Then in November I found myself receiving a call I never expected. This time death came completely unexpected. Hearing my brother’s voice telling me that our 33 year old niece was dead shocked and stunned me. I was in a daze, my mind feverishly trying to process this information. It didn’t seem real and I felt like a web page trying to load – you know that circle you see spinning? After two days the tears came and I feared they’d never stop.
Having to share the devastating news with friends was difficult and exhausting. It helped to speak to friends who loved and cared for my niece as well as me. I was overwhelmed by the offers of bringing me dinner, the cards that arrived, and of course the prayers. The loss of a child, regardless of the age, is the worst. It goes against what we expect from life, children bury their parents not the other way around.
This season of grief in my life is still relatively new. Here’s what I have noticed about myself in the face of crises: I desperately try to regain a sense equilibrium, some state of normalcy or homeostasis. So as crazy as it may sound I continued to work and go the gym. I did take a few mornings off from my workout just from the sheer exhaustion of grief. If I wasn’t working from home I probably would have taken a few days off but since my schedule is flexible I found that keeping my schedule as normal as possible was good for me.
So, if like me, you or someone you know is dealing with grief, here are a few things I suggest:
- talk about it, share it with others and let them know what you are dealing with
- let go of any guilt you may have about “ruining” someone’s day with sad news and allow them to care for and support you
- cry when you feel like it
- give yourself time, there is nothing wrong with you if you feel numb initially – we all grieve differently and at our own pace
- if you feel like taking some time off from your normal routine go ahead but try to get back to your normal routine when possible
- avoid overindulging in alcohol – it may feel good for the moment but will leave you feeling worse. Same thing with junk food!
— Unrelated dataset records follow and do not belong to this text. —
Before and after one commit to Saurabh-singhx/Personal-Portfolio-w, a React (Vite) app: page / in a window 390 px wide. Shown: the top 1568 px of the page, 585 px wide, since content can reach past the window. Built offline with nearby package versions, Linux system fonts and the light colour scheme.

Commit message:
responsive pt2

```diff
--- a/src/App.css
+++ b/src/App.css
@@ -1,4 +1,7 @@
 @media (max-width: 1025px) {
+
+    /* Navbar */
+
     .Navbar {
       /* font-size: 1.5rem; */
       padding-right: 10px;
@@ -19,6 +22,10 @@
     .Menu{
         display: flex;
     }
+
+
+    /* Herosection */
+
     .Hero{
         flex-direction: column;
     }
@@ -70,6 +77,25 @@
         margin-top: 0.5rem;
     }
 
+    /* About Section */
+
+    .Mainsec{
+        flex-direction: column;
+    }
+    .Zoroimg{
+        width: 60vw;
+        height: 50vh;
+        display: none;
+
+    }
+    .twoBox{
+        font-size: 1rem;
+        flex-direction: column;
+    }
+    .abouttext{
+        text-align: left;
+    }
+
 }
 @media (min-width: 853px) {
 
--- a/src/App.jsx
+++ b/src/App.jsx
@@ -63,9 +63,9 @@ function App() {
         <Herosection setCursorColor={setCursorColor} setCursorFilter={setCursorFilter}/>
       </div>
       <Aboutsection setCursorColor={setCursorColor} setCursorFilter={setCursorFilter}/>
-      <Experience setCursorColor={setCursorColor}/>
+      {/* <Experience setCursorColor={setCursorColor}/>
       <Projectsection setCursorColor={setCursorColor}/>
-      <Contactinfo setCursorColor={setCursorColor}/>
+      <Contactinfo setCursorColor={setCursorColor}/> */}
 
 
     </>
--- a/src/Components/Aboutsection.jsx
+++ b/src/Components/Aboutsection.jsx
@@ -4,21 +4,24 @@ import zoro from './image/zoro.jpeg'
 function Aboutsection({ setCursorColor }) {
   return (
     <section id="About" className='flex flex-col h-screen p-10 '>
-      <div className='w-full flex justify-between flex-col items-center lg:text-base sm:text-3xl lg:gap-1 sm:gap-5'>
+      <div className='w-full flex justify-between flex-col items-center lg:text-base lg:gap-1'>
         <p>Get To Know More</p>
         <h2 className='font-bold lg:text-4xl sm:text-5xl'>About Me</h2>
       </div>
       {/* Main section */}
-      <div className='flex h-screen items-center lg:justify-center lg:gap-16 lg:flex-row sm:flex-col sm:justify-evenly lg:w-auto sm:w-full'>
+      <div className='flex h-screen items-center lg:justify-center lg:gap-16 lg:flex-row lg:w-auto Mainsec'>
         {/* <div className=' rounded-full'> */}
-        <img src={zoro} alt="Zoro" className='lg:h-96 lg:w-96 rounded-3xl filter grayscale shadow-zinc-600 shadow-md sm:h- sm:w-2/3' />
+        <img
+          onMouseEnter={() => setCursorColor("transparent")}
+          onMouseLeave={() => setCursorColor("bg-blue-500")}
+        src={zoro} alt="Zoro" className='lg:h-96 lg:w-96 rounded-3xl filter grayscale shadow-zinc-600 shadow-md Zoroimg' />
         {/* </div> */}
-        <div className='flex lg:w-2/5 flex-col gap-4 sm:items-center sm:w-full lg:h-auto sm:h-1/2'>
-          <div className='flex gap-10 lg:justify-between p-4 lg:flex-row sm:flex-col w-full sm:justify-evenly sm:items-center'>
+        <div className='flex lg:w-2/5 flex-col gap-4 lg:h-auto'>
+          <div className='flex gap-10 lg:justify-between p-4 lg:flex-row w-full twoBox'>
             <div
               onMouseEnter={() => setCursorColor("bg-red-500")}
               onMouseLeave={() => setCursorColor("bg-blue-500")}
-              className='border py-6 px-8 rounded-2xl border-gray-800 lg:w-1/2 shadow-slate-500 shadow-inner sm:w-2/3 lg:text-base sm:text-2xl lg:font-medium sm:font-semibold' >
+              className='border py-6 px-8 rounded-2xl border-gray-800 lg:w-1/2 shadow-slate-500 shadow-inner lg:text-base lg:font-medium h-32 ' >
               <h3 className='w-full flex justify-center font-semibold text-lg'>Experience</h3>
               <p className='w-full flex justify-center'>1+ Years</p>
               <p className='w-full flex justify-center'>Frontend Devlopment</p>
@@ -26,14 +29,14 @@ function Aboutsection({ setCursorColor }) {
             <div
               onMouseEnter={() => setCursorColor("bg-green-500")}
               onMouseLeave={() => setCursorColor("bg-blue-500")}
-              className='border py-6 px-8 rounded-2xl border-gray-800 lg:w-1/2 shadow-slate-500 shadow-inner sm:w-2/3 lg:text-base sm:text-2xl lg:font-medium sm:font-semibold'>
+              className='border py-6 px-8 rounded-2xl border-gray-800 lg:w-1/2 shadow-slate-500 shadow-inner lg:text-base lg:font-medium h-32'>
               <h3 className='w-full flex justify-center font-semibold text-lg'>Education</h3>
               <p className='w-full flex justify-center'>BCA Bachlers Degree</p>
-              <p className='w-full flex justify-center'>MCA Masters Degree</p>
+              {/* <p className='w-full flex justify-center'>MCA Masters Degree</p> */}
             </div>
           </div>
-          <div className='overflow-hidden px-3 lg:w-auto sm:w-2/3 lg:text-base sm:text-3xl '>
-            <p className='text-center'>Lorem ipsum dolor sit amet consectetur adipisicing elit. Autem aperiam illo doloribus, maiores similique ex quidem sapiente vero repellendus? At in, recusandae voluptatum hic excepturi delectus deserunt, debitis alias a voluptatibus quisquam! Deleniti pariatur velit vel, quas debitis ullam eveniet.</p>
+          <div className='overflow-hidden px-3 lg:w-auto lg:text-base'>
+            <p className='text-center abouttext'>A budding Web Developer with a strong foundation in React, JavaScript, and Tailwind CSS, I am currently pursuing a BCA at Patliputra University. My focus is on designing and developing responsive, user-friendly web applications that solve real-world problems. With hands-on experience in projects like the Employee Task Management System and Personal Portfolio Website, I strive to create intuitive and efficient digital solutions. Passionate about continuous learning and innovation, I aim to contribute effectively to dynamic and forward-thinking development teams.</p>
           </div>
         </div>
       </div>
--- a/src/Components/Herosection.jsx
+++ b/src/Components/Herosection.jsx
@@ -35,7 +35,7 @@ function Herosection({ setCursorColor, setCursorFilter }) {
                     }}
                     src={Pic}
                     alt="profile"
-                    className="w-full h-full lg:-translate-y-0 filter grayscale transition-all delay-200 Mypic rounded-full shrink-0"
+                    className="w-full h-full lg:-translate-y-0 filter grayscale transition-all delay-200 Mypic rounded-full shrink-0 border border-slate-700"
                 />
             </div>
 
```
- as silly as it may sound, take your vitamins, get some exercise and try to get some rest – you will need it to maintain your strength to deal with the tough days ahead
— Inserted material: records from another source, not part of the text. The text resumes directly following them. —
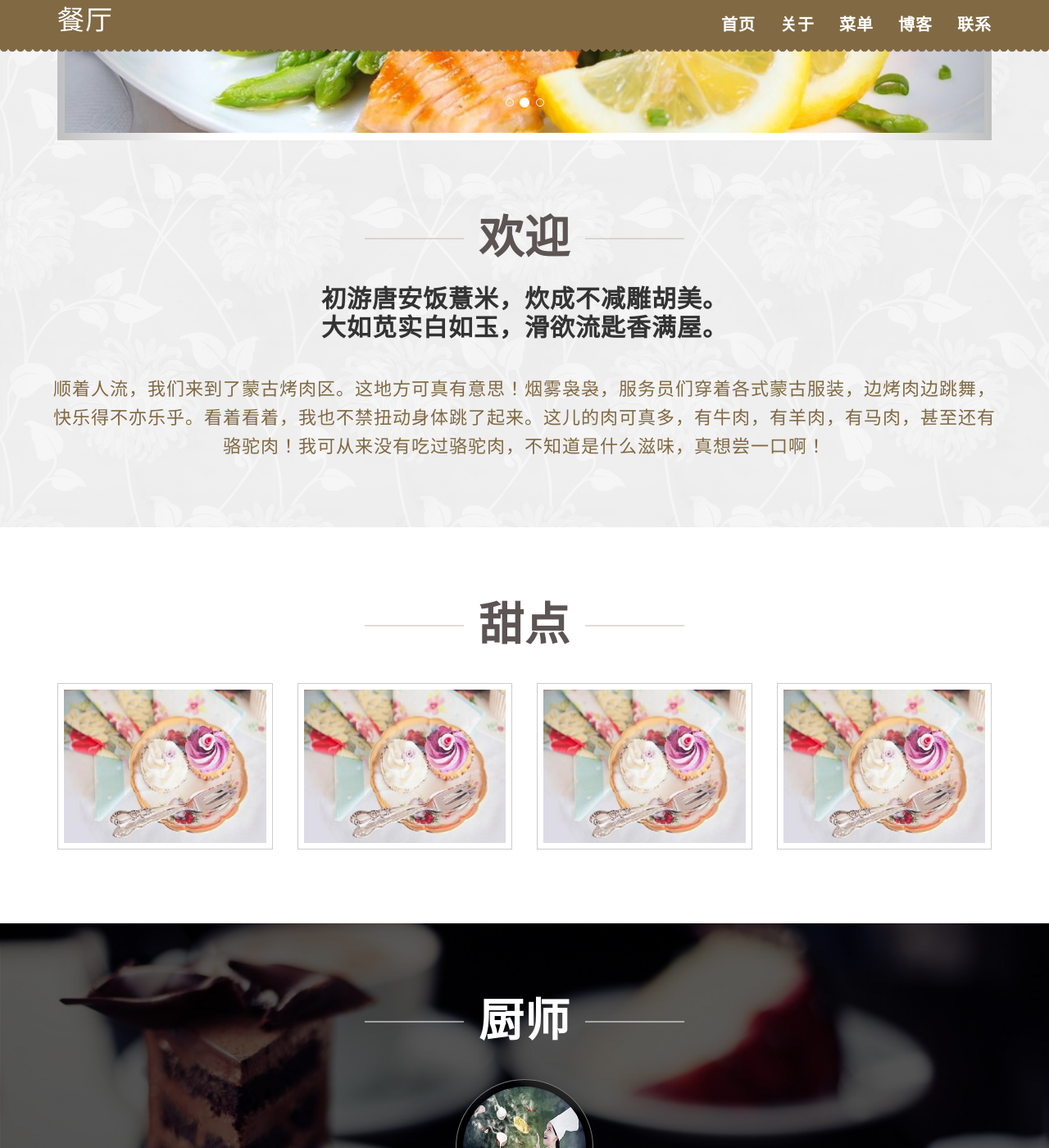
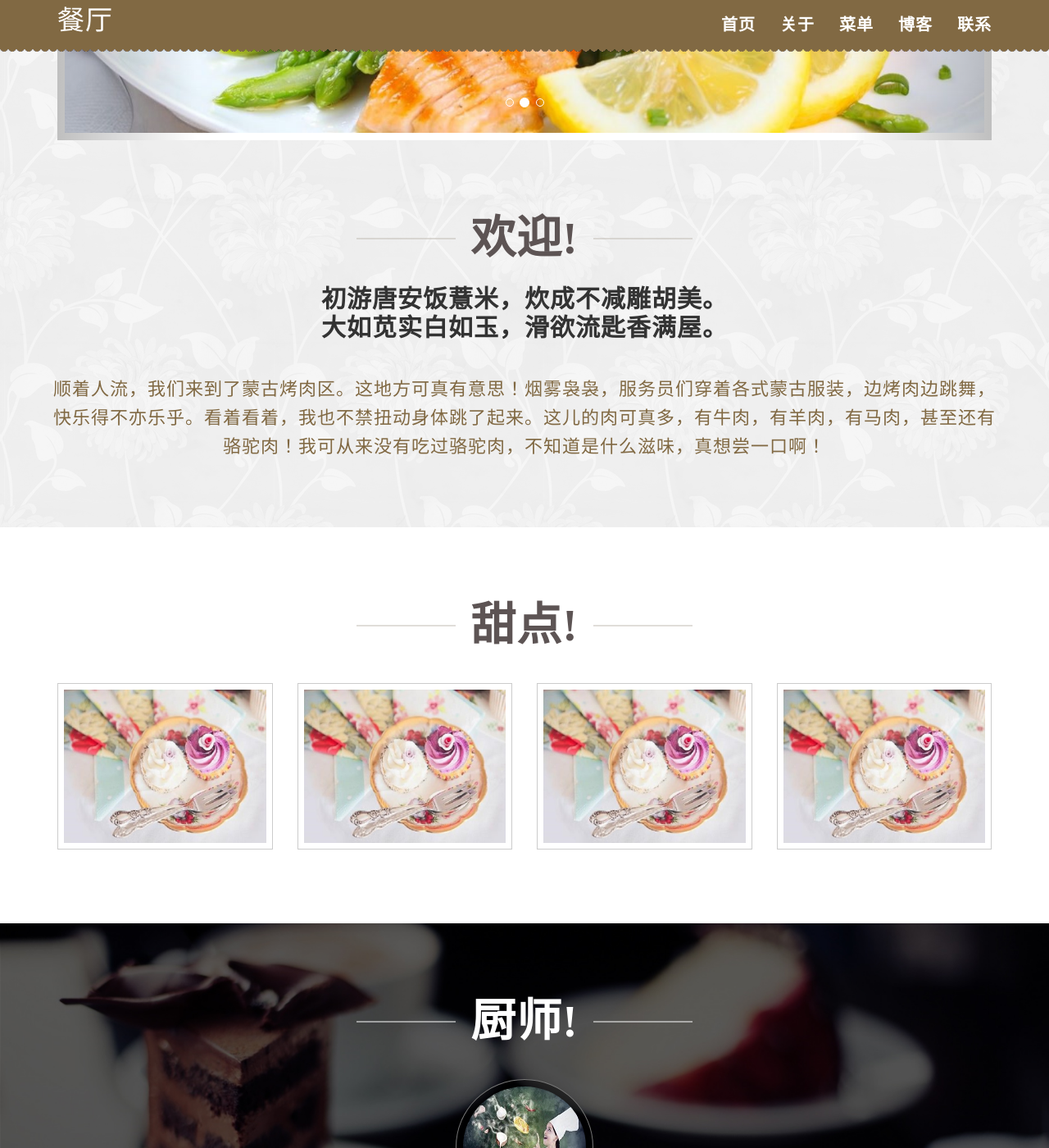
Before and after one commit to su2828/hotel, a Jekyll site: the page built from index.html, in a window 1280 px wide and 1400 px high, scrolled down 503 px. Shown: the whole window at 82% size. Built offline with Jekyll 4.4.1, drawn with Linux system fonts in a browser that asks for light colours; some web fonts are replaced.

Commit message:
Update index.html

```diff
--- a/index.html
+++ b/index.html
@@ -10,7 +10,7 @@
 	<div class="container">
 		<div class="heading">
 			<h2>
-				<span class="hr">欢迎</span>
+				<span class="hr">欢迎!</span>
 			</h2>
 			<div class="intro">初游唐安饭薏米，炊成不减雕胡美。<br/> 大如苋实白如玉，滑欲流匙香满屋。</div>
 		</div>
@@ -28,7 +28,7 @@
 	<div class="container">
 		<div class="heading">
 			<h2>
-				<span class="hr">甜点</span>
+				<span class="hr">甜点!</span>
 			</h2>
 		</div>
 		<div class="row">
@@ -58,7 +58,7 @@
 <div class="container">
 	<div class="heading">
 		<h2>
-			<span class="hr" style="color: #fff;">厨师</span>
+			<span class="hr" style="color: #fff;">厨师!</span>
 		</h2>
 	</div>
 	<div class="row">
@@ -89,7 +89,7 @@
 	<div class="container">
 		<div class="heading">
 			<h2>
-				<span class="hr">信息</span>
+				<span class="hr">信息!</span>
 			</h2>
 		</div>
 		<div class="row">
```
- spend time with people who care about you – one the best things we did was to go to dinner at my best friend Melodie’s house. A best friend knows your comfort food (Mexican for me!) and lets you talk and talk and talk. The next day I went shopping with another best friend Windy. We shopped, had lunch and again she let me talk, and talk, and talk. Both of these outings were so good for my soul!
These are some basic behavioral techniques that helped me and continue to help me. I am also allowing myself to say no to things that seem to overwhelming to me this holiday season. I am blessed with dear friends, best friends, who love and support me. They dropped everything and came to my niece’s service and for that I am grateful. Understand that many weeks ago when I shared how I had prayed for a tribe of good friends I did not mean I had no friends. I have many friends and have known these ladies for YEARS. They are friends with me but not necessarily friends with one another. Some have moved away and others are busy pursuing career goals not possible when the kids were little. But they show up for me and they’re there when I need them most! The bottom line – we need old friends as well as new friends!
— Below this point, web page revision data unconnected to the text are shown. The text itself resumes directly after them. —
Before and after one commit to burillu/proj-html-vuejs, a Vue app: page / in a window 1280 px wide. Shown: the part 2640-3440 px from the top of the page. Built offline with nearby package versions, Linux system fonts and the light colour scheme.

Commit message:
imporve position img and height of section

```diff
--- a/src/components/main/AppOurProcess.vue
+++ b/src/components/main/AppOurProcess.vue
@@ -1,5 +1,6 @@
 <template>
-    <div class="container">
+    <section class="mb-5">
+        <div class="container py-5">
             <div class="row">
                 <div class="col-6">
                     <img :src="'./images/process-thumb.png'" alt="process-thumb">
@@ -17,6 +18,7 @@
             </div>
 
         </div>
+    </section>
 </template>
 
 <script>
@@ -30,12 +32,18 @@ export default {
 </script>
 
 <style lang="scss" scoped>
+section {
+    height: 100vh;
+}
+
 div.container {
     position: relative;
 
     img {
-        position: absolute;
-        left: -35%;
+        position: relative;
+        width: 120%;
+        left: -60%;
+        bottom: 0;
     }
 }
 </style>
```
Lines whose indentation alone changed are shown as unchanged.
In happier times, 4 years ago at my niece’s baby shower!
Lorie sent me this last week and it is so beautiful!
Thank you for stopping by today and indulging me. In my attempt to share my experience I hope to help someone else!